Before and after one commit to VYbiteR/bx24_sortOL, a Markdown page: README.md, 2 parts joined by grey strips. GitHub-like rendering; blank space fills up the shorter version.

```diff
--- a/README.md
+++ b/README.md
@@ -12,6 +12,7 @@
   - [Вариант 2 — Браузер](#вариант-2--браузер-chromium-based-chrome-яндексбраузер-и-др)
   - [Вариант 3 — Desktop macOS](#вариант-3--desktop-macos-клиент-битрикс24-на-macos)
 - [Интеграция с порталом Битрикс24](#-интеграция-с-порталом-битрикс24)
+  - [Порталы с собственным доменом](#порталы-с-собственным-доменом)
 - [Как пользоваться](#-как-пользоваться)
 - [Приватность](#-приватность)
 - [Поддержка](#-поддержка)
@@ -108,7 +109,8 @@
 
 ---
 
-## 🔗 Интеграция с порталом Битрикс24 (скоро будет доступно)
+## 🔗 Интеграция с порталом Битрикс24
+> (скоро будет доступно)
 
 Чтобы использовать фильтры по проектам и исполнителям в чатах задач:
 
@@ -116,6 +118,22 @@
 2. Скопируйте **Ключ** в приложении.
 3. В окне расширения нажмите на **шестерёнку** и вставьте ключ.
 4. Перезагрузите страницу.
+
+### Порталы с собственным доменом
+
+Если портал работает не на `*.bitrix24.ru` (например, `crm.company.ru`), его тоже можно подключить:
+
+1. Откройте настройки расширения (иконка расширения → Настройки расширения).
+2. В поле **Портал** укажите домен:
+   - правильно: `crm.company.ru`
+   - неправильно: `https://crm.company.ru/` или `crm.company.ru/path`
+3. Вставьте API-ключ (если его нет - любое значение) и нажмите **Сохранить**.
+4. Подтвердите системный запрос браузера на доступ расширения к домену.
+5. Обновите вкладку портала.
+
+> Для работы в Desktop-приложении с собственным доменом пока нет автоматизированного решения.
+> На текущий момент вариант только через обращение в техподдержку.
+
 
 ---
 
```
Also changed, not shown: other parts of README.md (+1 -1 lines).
==================================================
> YOUR OBJECTIVE: Search the preceding listing for the word "README" and pull out every line that holds it.

> RESULT FOR THIS EXERCISE:
Before and after one commit to VYbiteR/bx24_sortOL, a Markdown page: README.md, 2 parts joined by grey strips. GitHub-like rendering; blank space fills up the shorter version.
--- a/README.md
+++ b/README.md
Also changed, not shown: other parts of README.md (+1 -1 lines).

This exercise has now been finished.